[Change detection outputs]
◇ ◇ ◇

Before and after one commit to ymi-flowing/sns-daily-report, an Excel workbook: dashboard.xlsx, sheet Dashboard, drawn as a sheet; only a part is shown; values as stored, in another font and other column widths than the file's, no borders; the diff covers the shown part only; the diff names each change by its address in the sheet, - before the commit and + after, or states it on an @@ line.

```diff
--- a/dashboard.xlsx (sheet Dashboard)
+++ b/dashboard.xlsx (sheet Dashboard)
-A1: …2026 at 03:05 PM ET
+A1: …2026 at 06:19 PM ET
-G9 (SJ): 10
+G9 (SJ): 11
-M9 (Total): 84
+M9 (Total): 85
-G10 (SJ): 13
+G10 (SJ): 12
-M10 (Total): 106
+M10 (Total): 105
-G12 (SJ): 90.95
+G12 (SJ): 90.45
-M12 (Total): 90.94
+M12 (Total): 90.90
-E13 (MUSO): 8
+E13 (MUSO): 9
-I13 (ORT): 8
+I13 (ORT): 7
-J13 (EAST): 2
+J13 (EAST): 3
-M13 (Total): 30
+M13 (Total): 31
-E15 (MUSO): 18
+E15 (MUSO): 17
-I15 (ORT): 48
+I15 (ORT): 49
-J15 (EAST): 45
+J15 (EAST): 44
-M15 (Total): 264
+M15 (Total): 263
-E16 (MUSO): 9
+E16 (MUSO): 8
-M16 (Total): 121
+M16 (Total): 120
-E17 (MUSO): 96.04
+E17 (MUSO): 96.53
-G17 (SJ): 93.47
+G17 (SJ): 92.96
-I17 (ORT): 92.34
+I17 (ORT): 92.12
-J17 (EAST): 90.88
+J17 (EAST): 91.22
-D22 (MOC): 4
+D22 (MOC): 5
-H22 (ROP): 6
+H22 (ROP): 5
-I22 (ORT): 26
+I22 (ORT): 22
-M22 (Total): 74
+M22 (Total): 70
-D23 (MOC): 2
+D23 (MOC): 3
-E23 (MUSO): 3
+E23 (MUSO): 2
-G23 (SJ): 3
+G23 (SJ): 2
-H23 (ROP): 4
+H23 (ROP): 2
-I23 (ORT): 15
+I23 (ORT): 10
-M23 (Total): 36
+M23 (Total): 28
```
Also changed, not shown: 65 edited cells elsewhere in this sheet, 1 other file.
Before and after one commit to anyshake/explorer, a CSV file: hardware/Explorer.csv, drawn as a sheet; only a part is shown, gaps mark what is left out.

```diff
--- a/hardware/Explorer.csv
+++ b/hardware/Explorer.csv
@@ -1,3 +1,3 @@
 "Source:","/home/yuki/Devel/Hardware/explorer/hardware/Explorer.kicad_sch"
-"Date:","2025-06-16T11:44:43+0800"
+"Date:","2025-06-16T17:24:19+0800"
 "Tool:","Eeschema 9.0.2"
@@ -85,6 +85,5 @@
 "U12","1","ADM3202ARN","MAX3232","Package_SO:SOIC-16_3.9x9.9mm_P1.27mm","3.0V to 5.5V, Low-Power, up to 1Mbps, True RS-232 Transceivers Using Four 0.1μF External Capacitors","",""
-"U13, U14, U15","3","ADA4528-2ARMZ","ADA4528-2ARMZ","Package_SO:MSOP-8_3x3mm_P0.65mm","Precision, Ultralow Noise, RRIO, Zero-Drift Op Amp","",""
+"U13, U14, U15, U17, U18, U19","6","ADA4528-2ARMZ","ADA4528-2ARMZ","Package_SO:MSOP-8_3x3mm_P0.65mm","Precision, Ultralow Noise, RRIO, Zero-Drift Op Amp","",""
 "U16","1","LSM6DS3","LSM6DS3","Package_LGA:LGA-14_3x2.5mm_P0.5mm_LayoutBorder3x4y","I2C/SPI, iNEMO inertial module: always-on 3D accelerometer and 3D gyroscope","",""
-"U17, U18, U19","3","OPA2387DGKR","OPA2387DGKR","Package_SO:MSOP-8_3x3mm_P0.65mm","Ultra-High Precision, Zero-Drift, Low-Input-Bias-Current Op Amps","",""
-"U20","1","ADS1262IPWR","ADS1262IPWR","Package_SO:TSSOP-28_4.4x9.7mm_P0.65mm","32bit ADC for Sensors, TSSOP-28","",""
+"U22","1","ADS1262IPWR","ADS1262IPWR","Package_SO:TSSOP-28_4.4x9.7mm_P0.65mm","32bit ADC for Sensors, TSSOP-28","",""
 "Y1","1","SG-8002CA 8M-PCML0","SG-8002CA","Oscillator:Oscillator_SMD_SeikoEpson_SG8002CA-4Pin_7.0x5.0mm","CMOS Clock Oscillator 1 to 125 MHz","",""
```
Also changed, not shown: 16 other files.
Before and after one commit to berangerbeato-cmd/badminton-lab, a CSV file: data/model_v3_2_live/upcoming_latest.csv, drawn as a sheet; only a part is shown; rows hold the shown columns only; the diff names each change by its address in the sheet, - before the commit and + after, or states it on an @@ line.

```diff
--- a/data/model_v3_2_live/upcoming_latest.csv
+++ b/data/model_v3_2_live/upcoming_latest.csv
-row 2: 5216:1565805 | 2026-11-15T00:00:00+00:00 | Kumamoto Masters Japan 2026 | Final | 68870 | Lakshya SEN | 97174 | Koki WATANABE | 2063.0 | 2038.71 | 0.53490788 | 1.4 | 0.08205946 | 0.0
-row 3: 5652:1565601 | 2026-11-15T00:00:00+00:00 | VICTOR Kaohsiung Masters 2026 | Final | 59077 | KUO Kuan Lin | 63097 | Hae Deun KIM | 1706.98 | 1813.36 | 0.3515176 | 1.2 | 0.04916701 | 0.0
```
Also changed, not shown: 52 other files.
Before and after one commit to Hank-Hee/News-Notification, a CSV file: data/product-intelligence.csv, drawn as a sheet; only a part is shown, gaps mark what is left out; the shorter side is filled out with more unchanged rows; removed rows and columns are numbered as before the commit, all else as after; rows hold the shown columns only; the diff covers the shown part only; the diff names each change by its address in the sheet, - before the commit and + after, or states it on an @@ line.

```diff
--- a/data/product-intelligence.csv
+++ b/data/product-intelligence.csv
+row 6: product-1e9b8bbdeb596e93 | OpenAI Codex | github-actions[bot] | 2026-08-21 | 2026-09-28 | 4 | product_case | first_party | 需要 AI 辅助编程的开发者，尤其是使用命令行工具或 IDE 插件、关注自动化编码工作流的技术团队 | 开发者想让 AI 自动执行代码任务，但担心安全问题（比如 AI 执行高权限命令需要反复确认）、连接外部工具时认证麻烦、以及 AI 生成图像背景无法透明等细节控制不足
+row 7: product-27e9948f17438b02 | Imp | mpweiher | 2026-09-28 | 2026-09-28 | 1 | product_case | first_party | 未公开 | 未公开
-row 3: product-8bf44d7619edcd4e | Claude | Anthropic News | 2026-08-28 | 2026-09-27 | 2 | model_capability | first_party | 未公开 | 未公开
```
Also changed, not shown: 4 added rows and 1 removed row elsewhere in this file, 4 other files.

◇ ◇ ◇

Lines that hold the word "files" are the ones to copy from the entries above.

[ANSWER SECTION]
Also changed, not shown: 16 other files.
Also changed, not shown: 52 other files.
Also changed, not shown: 4 added rows and 1 removed row elsewhere in this file, 4 other files.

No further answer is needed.